 Difficulty to form and sustain friendships and relationships

What to do
 Make is Visual
 Be clear about the rules of interaction within the classroom e.g. waiting turns, put your hand up, sit quietly, line up.
 Have the rules written on a sign in the classroom - they can also be in pictorial form.
 Refer to the rules every time they are broken.
 Use a credits point system to reward children for adhering to the rules.
 Use task plans 
 Encourage organisation, tidying up and categorisation.
 Teach social awareness, friendship skills, language of emotion, and recognition of facial expressions.
 Use concrete literal language when possible.
 Be alert to signals from the child that they are becoming frustrated.
 Accept gesture or eye contact as a 'turn' in social interaction
 Encourage the class group to be aware of social needs
 Use a buddy scheme at playtimes
 Remind children about playground rules each day.
 Avoid 'why?' Better to focus on what would have been a good thing to do?

 Time to Talk (LDA)
 Socially Speaking (LDA)
 Social use of Language Programme (SULP), Wendy Rinaldi
 Working with Pragmatics - Andersen-Wood, L. and Rae Smith, B. (1997), Winslow Press
 Comic Strip Conversations - Gray, C. (1994), Future Education, Arlington
 The New Social Story Book - Gray, C. (2000), Future Education, Arlington
 BT Education resources. - 
 Circle time - Jenny Mosley Publications at:

Secondary individual programmes may be related to:
 Attention and Listening
 Following instructions
 Vocabulary- Understanding and Use
 Verbal reasoning
 Understanding /use of language structure

For possible specific strategies , activities and resources please  see the secondary classroom strategies (section 5  of the SLCN part of this website) in conjunction with group interventions (section 6) and resources ( section 14).The young person will also need some individual tutoring, additional classroom support  alongside a framework of support within the school.
Also refer to the Inclusion Development programme: SLCN (2011) - Key strategies for supporting SLCN in class: developing Independent learning and individual aids.

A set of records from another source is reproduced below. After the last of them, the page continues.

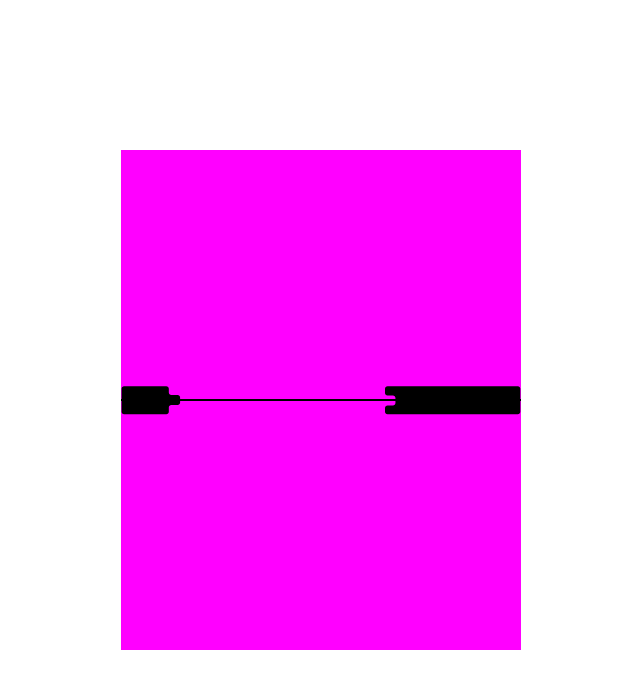
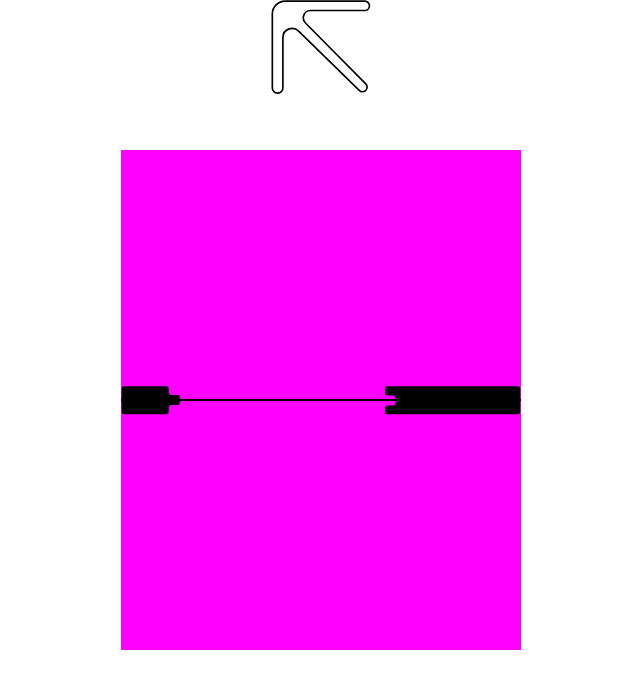
Before and after one commit to HarukoRakuke/demos, a plain HTML site: page connection.html in a window 1280 px wide. Shown: the whole page, without its empty margins (319-959 px from the left). Drawn offline with Linux system fonts and the light colour scheme.

Commit message:
added_menu

```diff
--- a/connection.html
+++ b/connection.html
@@ -49,6 +49,7 @@
     }
   </style>
   <body>
+    <div class="menu"><a href="index.html"></a></div>
     <div class="container">
       <div class="slider">
         <div id="plugin1"></div>
```
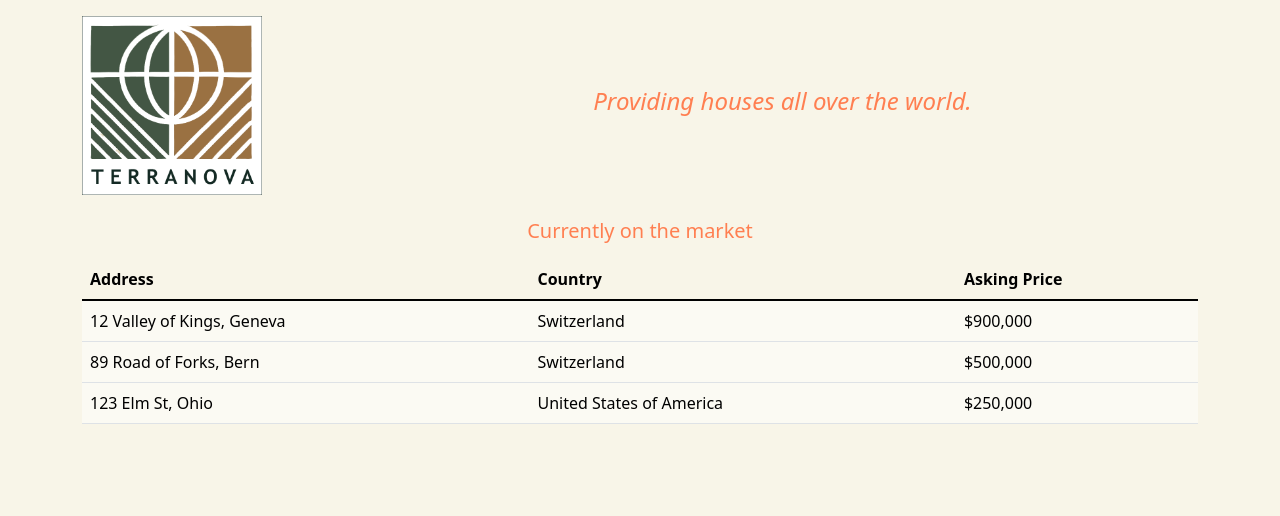
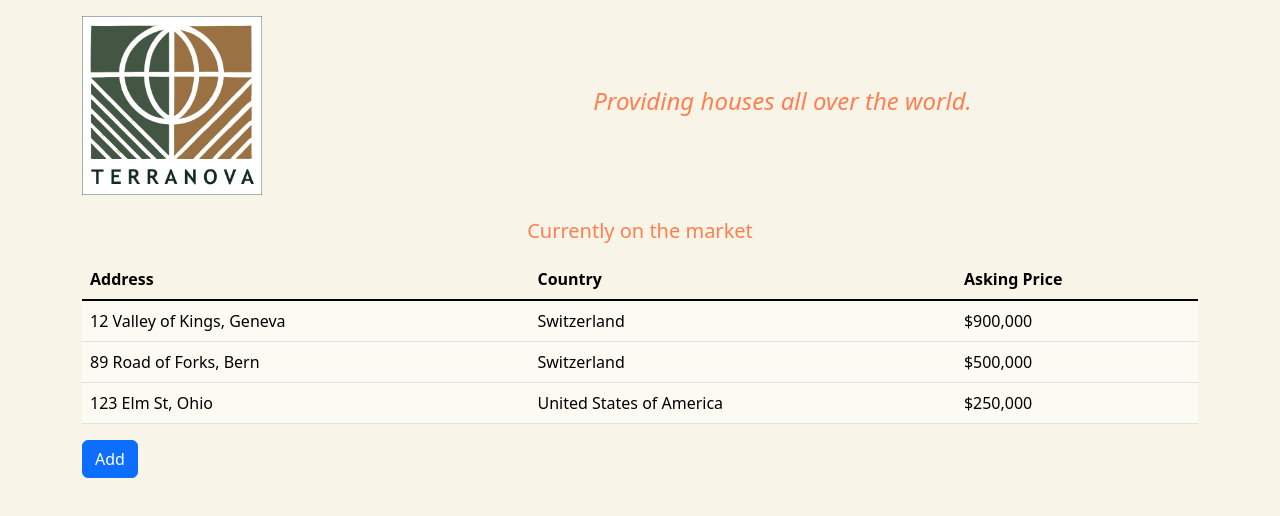
Before and after one commit to bryanleonard/terranova, a Next.js app: page / in a window 1280 px wide. Shown: the top 516 px of the page. Built offline with nearby package versions, Linux system fonts and the light colour scheme.

Commit message:
Add some state

```diff
--- a/src/components/houseList.js
+++ b/src/components/houseList.js
@@ -1,7 +1,8 @@
+import { useState } from 'react';
 import styles from './houseList.module.scss';
 import HouseRow from './houseRow';
 
-const houses = [
+const houseArray = [
     {
         id: 1,
         address: "12 Valley of Kings, Geneva",
@@ -24,6 +25,20 @@ const houses = [
 
 
 const HouseList = () => {
+    const [houses, setHouses] = useState(houseArray);
+
+    const addHouse = () => {
+        setHouses([
+            ...houses,
+            {
+                id: houses.length + 1,
+                address: "32 Valley Way, Newark",
+                country: "United States of America",
+                price: 23000
+            }
+        ])
+    }
+
     return (
         <>
             <div className="row mb-2">
@@ -47,6 +62,8 @@ const HouseList = () => {
                     ))}
                 </tbody>
             </table>
+
+            <button className="btn btn-primary" onClick={addHouse}>Add</button>
         </>
     )
 };
--- a/src/components/houseList.module.scss
+++ b/src/components/houseList.module.scss
@@ -1,5 +1,4 @@
 .houseList {
-
 
     thead {
         border-bottom: 2px solid #000;
```
Also changed, not shown: 1 other file (tests, documents, lock files or other folders).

*If a young person has on-going unclear speech at key stage 3 and beyond their needs should be addressed /advice sought from a speech and language therapist"

Useful links